“If we don’t act to save these remarkable creatures, our world will be a less colorful and more lonesome place,” she said.
Is a Solution in sight?
Honestly? No. The global agricultural money machine keeps going – but scientists and governments search for solutions. The solutions proposed for this problem are increasing research, managing farming and spreading awareness. It is important to conserve the bee populations before the problem of decreasing pollinator numbers becomes too great to fix.
The first step in bee conservation would be to accurately determine the cause of death of bees, Stricter guidelines for bee keepers would be developed so that dead bees can be analyzed by researchers to better understand the cause of death. Bee keepers need to be vigilant about reporting colony deaths and sending found bee bodies to appropriate researchers to investigate the cause of death.

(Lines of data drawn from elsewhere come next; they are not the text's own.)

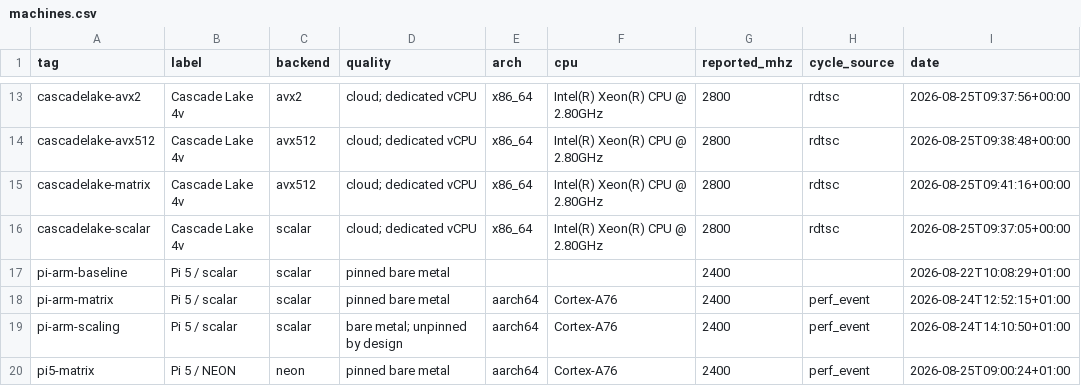
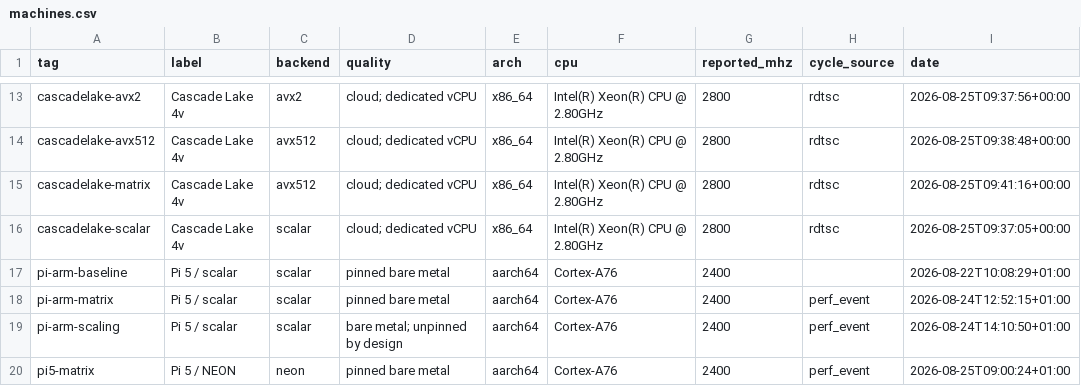
Before and after one commit to sinhaparth5/vphilox, a CSV file: docs/benchmarks/raw/machines.csv, drawn as a sheet; only a part is shown, gaps mark what is left out; the diff names each change by its address in the sheet, - before the commit and + after, or states it on an @@ line.

Commit message:
Script the dead-file question, and answer it
Asked to delete what is no longer needed. Scripted the question first, because
'not needed' is a property of the reference graph and not of a file's age, and
this repository is full of files that look like history and are not: the paper
maps every table and figure to a write-up or a CSV under docs/benchmarks/.

scripts/maintenance/find_unreferenced.py reports tracked files that no other
tracked file names, keeping a documented list of blind spots -- directory globs,
SPDX-only references, things git and CI consume by path -- so those are never
offered as candidates.

Of 206 tracked files it found exactly one dead: docs/benchmarks/raspberry-pi-arm.md,
a hand-run benchmark procedure that predates run_matrix.sh. Nothing links to it
and it teaches the approach CLAUDE.md forbids, walking the reader through setting
the governor by hand instead of using the harness that pins it, records
provenance and enforces the CV bar. Removed.

The untracked avx512-results/ scratch directory turned out to still hold the Pi
baseline's environment capture. It was never drained: only the JSON beside it
was copied into results/ back in August, which is why machines.csv carried blank
arch and cpu columns for that run. Archived it as
results/pi-arm-baseline-environment.txt, regenerated, and the row now identifies
the machine. The .gitignore comment says what went wrong, since an ignored
directory cannot show up in git status to remind anyone.

That also corrects raspberry-pi-2026-08-22.md, which I had recently edited to
claim no environment file was ever captured for this run. It was captured. It
was filed in the wrong place.

```diff
--- a/docs/benchmarks/raw/machines.csv
+++ b/docs/benchmarks/raw/machines.csv
-E17 (arch): (empty)
+E17 (arch): aarch64
-F17 (cpu): (empty)
+F17 (cpu): Cortex-A76
```
Also changed, not shown: 6 other files.
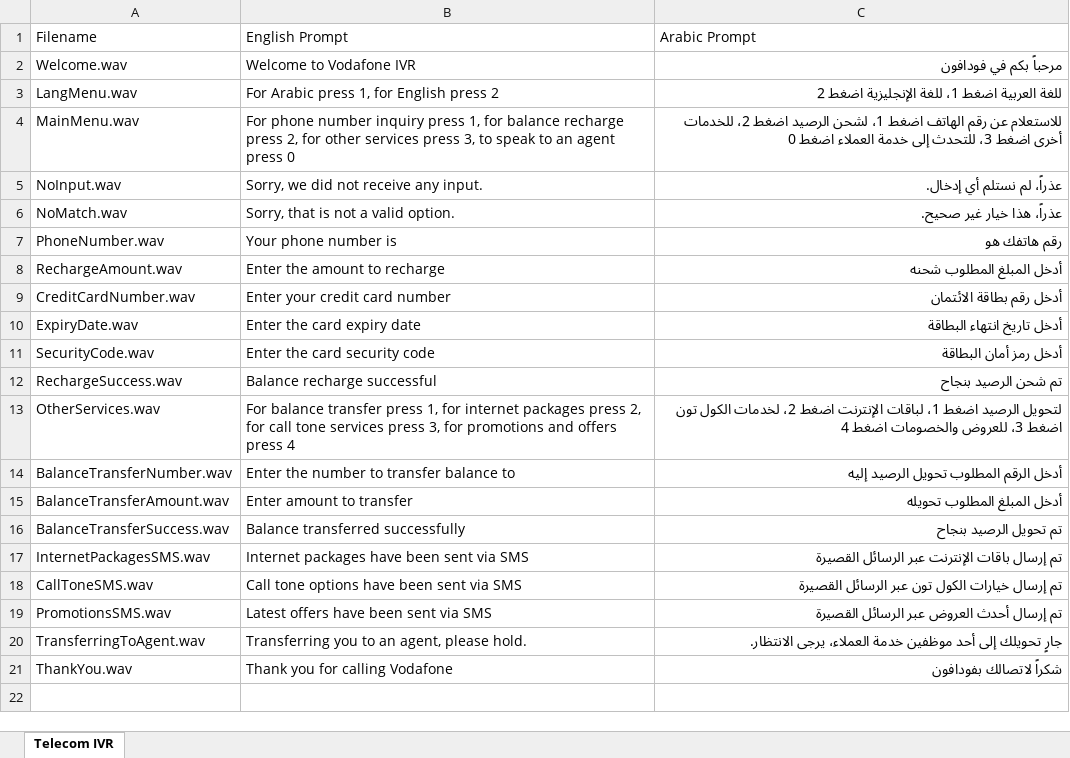
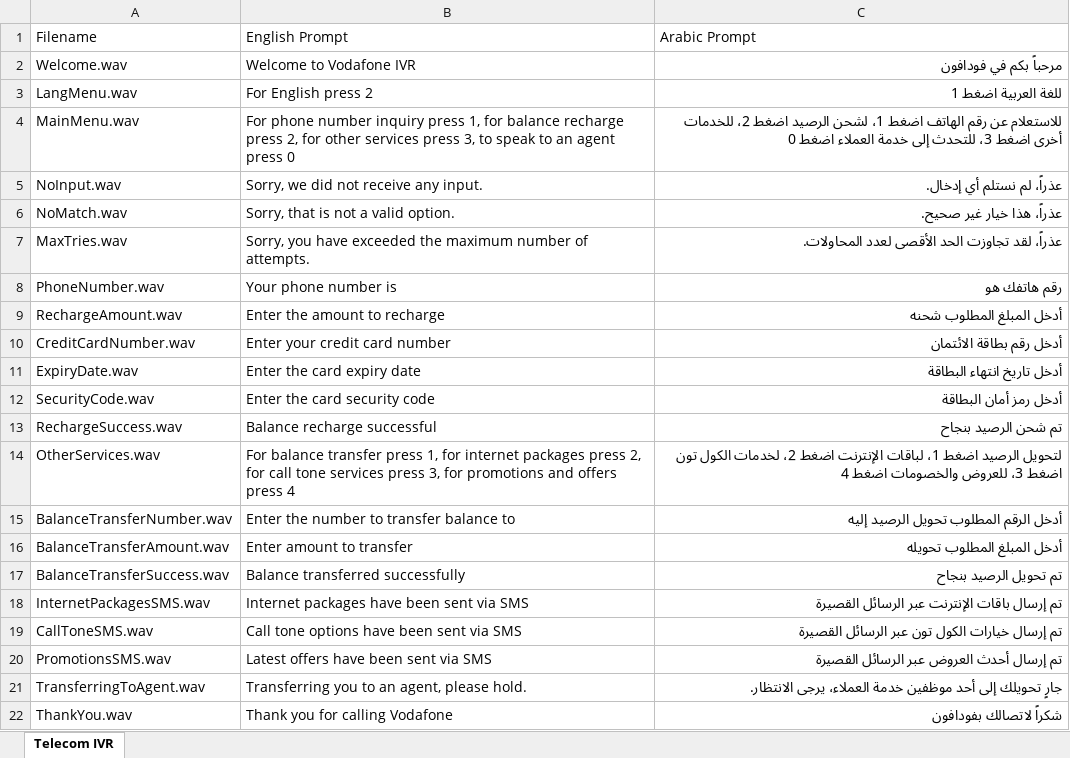
Before and after one commit to moazmohamed20-ist/internship-material, an Excel workbook: Prompts/Telecom IVR.xlsx, sheet Telecom IVR, drawn as a sheet; values as stored, in another font and other column widths than the file's, no borders; table styles not drawn; the diff names each change by its address in the sheet, - before the commit and + after, or states it on an @@ line.

```diff
--- a/Prompts/Telecom IVR.xlsx (sheet Telecom IVR)
+++ b/Prompts/Telecom IVR.xlsx (sheet Telecom IVR)
-B3: For Arabic press 1, for English press 2
+B3: For English press 2
-C3: للغة العربية اضغط 1، للغة الإنجليزية اضغط 2
+C3: للغة العربية اضغط 1
+row 7: MaxTries.wav | Sorry, you have exceeded the maximum number of attempts. | عذراً، لقد تجاوزت الحد الأقصى لعدد المحاولات.
```
Also changed, not shown: Prompts/Pizza Shop IVR.xlsx, 8 other files.
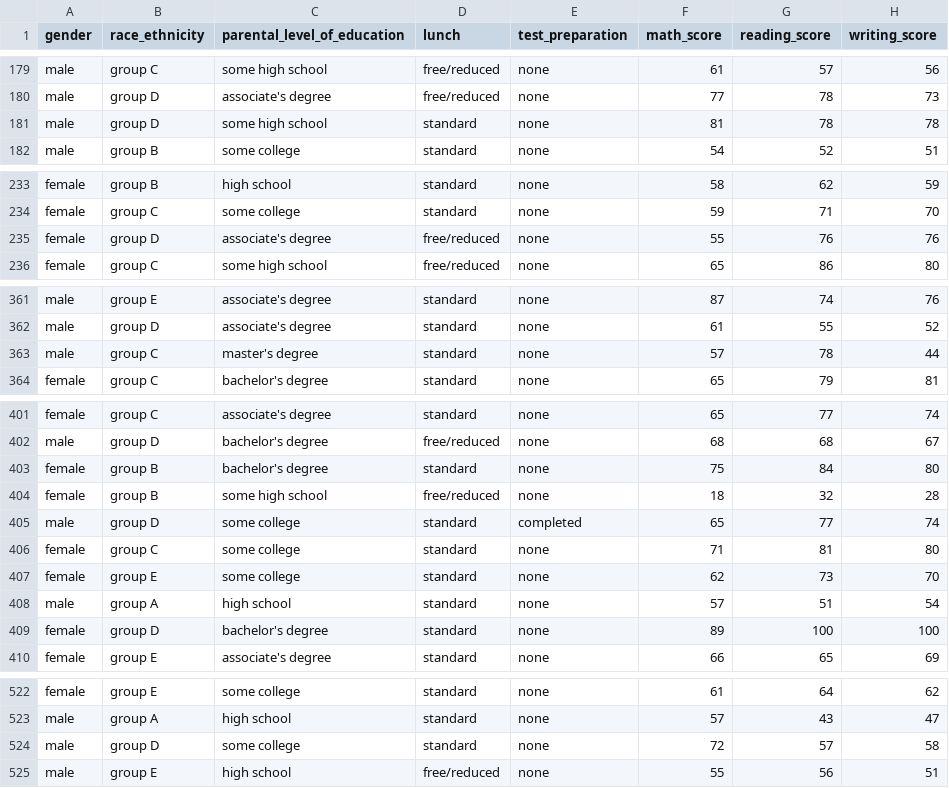
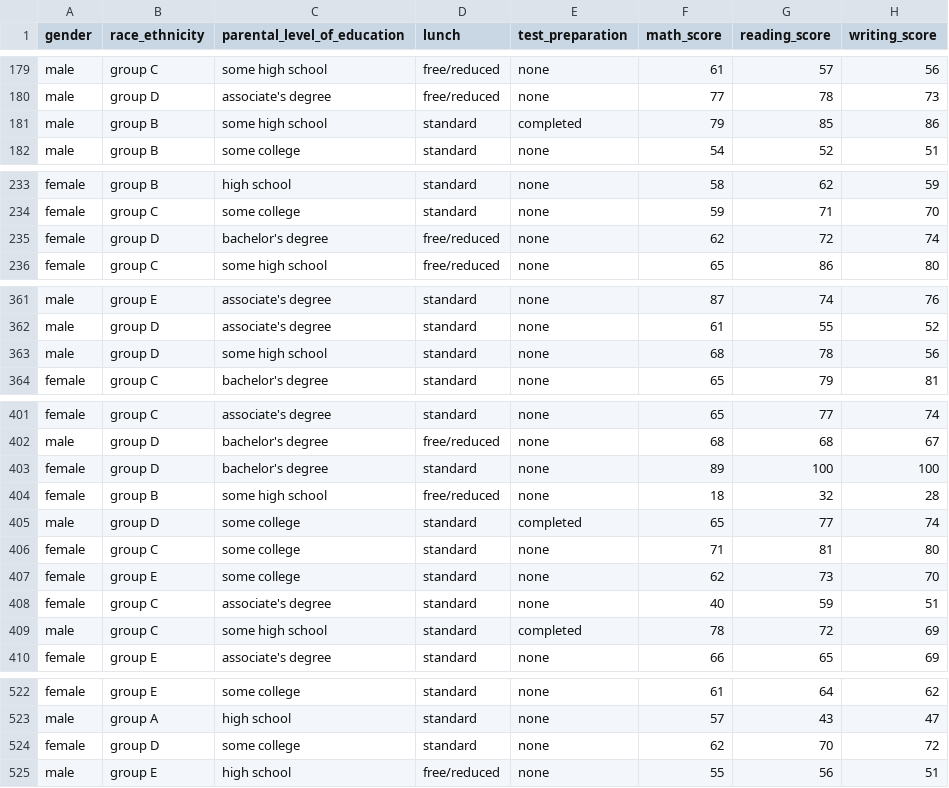
Before and after one commit to ansari-ehteesham/Student-Performance-Prediction, a CSV file: artifacts/train.csv, drawn as a sheet; only a part is shown, gaps mark what is left out; the diff covers the shown part only.

```diff
--- a/artifacts/train.csv
+++ b/artifacts/train.csv
@@ -180,3 +180,3 @@ male,group C,some high school,free/reduced,none,61,57,56
 male,group D,associate's degree,free/reduced,none,77,78,73
-male,group D,some high school,standard,none,81,78,78
+male,group B,some high school,standard,completed,79,85,86
 male,group B,some college,standard,none,54,52,51
@@ -234,3 +234,3 @@ female,group B,high school,standard,none,58,62,59
 female,group C,some college,standard,none,59,71,70
-female,group D,associate's degree,free/reduced,none,55,76,76
+female,group D,bachelor's degree,free/reduced,none,62,72,74
 female,group C,some high school,free/reduced,none,65,86,80
@@ -362,3 +362,3 @@ male,group E,associate's degree,standard,none,87,74,76
 male,group D,associate's degree,standard,none,61,55,52
-male,group C,master's degree,standard,none,57,78,44
+male,group D,some high school,standard,none,68,78,56
 female,group C,bachelor's degree,standard,none,65,79,81
@@ -402,3 +402,3 @@ female,group C,associate's degree,standard,none,65,77,74
 male,group D,bachelor's degree,free/reduced,none,68,68,67
-female,group B,bachelor's degree,standard,none,75,84,80
+female,group D,bachelor's degree,standard,none,89,100,100
 female,group B,some high school,free/reduced,none,18,32,28
@@ -407,4 +407,4 @@ female,group C,some college,standard,none,71,81,80
 female,group E,some college,standard,none,62,73,70
-male,group A,high school,standard,none,57,51,54
-female,group D,bachelor's degree,standard,none,89,100,100
+female,group C,associate's degree,standard,none,40,59,51
+male,group C,some high school,standard,completed,78,72,69
 female,group E,associate's degree,standard,none,66,65,69
@@ -523,3 +523,3 @@ female,group E,some college,standard,none,61,64,62
 male,group A,high school,standard,none,57,43,47
-male,group D,some college,standard,none,72,57,58
+female,group D,some college,standard,none,62,70,72
 male,group E,high school,free/reduced,none,55,56,51
```
Also changed, not shown: 7 added rows, 6 removed rows, 21 moved rows and 23 edited cells elsewhere in this file, artifacts/test.csv, 9 other files.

Farms make up a lot of land and encouraging farmers to create environments suitable for the bees would have a big impact. The bee decline could also be due to a loss of habitat due to farming. Many other species experience declines when their habitat is lost and, although bees can forage near crop lands, insecticides used by farmers could be killing them. In the United States, the government encourages farmers to restore habitats for endangered species by paying them, which increases the incentive to set up and protect habitats suitable for bees.
Researchers in Florida University and Penn State found that certain pesticides killed bee larvae. This had not been noticed before because the pesticides had only been tested on adult bees and would therefore have had a negative effect on subsequent generations within affected colonies. Insecticides and pesticides used by organic and non-organic farms would be tested thoroughly to make sure they’re safe for bees.
Work also needs to go into supporting natural pollinators, not just farmed bees, by providing suitable environments for them. This can be done by encouraging farmers and gardeners to plant a diverse range of flowering plants to encourage a variety of pollinators and to limit the use of pesticides.
Leaving the areas around crop fields unmanaged could provide suitable nesting sites for bees so they have close access to crops and can help pollinate the crops. The change in climate could be disrupting the synchrony between the flowering plants and the bees. Planting certain types of crops which provide food for the bees at staggered times is important so that they don’t die when a specific type of crop stop flowering. Agriculture is done on a large scale and if bee sustainable measures are in place for farming, this will have a big positive impact on bee populations.
The decline of bees is a wide spread problem which is why it is important to get as much support as possible to help fund, research and conserve pollinators.
Increasing the population of bees, and pollinators in general, globally is a large undertaking. It involves collaboration with researchers and organizations also interested in conserving pollinators, as well as extensive research to identify the causes of death and the solutions to these. Stricter guidelines for bee farmers as well as other farmers would need to be put in place so that agriculture does not have a detrimental effect on the bee populations and so that the health of the bees can be better investigated. The research may not be able to solve the problem immediately or completely, but supporting the bees is crucial and needs to be addressed before the problem is too great to fix.